[DATASET CONTENT Boundary: Start]
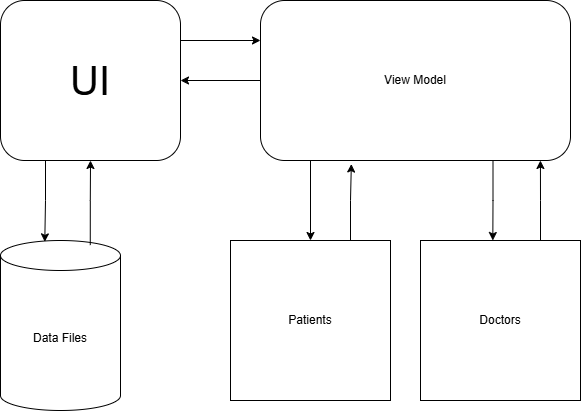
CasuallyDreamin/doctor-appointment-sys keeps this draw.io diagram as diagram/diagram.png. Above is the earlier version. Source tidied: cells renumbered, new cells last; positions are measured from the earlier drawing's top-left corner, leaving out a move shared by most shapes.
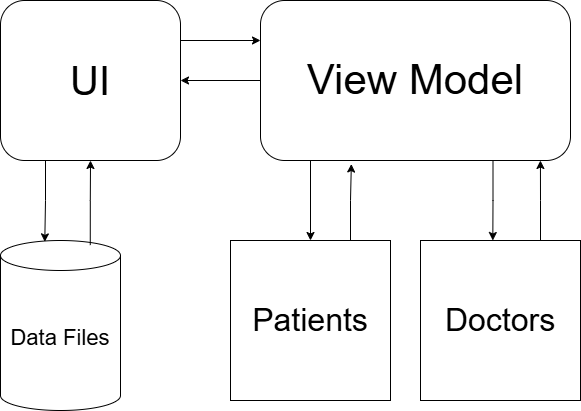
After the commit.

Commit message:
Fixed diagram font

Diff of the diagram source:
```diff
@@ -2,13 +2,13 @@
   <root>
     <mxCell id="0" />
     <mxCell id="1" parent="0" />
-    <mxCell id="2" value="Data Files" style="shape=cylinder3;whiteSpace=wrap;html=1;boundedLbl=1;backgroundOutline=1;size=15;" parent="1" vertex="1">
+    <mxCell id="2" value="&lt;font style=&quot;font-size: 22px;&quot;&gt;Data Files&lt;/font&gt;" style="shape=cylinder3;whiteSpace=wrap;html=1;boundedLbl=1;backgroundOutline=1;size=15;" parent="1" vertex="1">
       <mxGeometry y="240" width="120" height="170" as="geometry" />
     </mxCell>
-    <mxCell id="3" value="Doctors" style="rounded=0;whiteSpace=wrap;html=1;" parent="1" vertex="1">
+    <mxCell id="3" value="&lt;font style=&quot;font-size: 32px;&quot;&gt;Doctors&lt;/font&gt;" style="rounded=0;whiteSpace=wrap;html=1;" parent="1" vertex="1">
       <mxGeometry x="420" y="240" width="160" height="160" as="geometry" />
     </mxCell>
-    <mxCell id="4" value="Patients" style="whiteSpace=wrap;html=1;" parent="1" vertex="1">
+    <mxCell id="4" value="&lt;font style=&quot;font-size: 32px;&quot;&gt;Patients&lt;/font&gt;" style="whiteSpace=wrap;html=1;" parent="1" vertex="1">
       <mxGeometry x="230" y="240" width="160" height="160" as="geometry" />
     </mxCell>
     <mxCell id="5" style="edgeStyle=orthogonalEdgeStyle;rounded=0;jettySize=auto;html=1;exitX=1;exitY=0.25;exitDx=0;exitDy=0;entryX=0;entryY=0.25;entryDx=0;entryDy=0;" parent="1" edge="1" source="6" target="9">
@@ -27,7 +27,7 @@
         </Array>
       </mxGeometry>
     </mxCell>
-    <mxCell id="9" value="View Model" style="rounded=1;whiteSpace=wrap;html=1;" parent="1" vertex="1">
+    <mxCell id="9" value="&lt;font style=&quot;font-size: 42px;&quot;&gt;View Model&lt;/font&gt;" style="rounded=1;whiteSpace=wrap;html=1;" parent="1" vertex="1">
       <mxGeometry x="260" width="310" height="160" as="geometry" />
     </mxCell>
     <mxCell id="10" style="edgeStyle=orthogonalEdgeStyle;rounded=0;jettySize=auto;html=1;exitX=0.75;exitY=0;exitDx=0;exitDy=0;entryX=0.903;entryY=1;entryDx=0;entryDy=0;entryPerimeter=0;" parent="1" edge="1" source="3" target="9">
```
[DATASET CONTENT Boundary: End]
WHAT THIS TASK INVOLVES: Take each line from the records and copy it unchanged, leaving images out.

OUTPUT OF THE EXERCISE:
CasuallyDreamin/doctor-appointment-sys keeps this draw.io diagram as diagram/diagram.png. Above is the earlier version. Source tidied: cells renumbered, new cells last; positions are measured from the earlier drawing's top-left corner, leaving out a move shared by most shapes.
After the commit.

Commit message:
Fixed diagram font

Diff of the diagram source:
```diff
@@ -2,13 +2,13 @@
   <root>
     <mxCell id="0" />
     <mxCell id="1" parent="0" />
-    <mxCell id="2" value="Data Files" style="shape=cylinder3;whiteSpace=wrap;html=1;boundedLbl=1;backgroundOutline=1;size=15;" parent="1" vertex="1">
+    <mxCell id="2" value="&lt;font style=&quot;font-size: 22px;&quot;&gt;Data Files&lt;/font&gt;" style="shape=cylinder3;whiteSpace=wrap;html=1;boundedLbl=1;backgroundOutline=1;size=15;" parent="1" vertex="1">
       <mxGeometry y="240" width="120" height="170" as="geometry" />
     </mxCell>
-    <mxCell id="3" value="Doctors" style="rounded=0;whiteSpace=wrap;html=1;" parent="1" vertex="1">
+    <mxCell id="3" value="&lt;font style=&quot;font-size: 32px;&quot;&gt;Doctors&lt;/font&gt;" style="rounded=0;whiteSpace=wrap;html=1;" parent="1" vertex="1">
       <mxGeometry x="420" y="240" width="160" height="160" as="geometry" />
     </mxCell>
-    <mxCell id="4" value="Patients" style="whiteSpace=wrap;html=1;" parent="1" vertex="1">
+    <mxCell id="4" value="&lt;font style=&quot;font-size: 32px;&quot;&gt;Patients&lt;/font&gt;" style="whiteSpace=wrap;html=1;" parent="1" vertex="1">
       <mxGeometry x="230" y="240" width="160" height="160" as="geometry" />
     </mxCell>
     <mxCell id="5" style="edgeStyle=orthogonalEdgeStyle;rounded=0;jettySize=auto;html=1;exitX=1;exitY=0.25;exitDx=0;exitDy=0;entryX=0;entryY=0.25;entryDx=0;entryDy=0;" parent="1" edge="1" source="6" target="9">
@@ -27,7 +27,7 @@
         </Array>
       </mxGeometry>
     </mxCell>
-    <mxCell id="9" value="View Model" style="rounded=1;whiteSpace=wrap;html=1;" parent="1" vertex="1">
+    <mxCell id="9" value="&lt;font style=&quot;font-size: 42px;&quot;&gt;View Model&lt;/font&gt;" style="rounded=1;whiteSpace=wrap;html=1;" parent="1" vertex="1">
       <mxGeometry x="260" width="310" height="160" as="geometry" />
     </mxCell>
     <mxCell id="10" style="edgeStyle=orthogonalEdgeStyle;rounded=0;jettySize=auto;html=1;exitX=0.75;exitY=0;exitDx=0;exitDy=0;entryX=0.903;entryY=1;entryDx=0;entryDy=0;entryPerimeter=0;" parent="1" edge="1" source="3" target="9">
```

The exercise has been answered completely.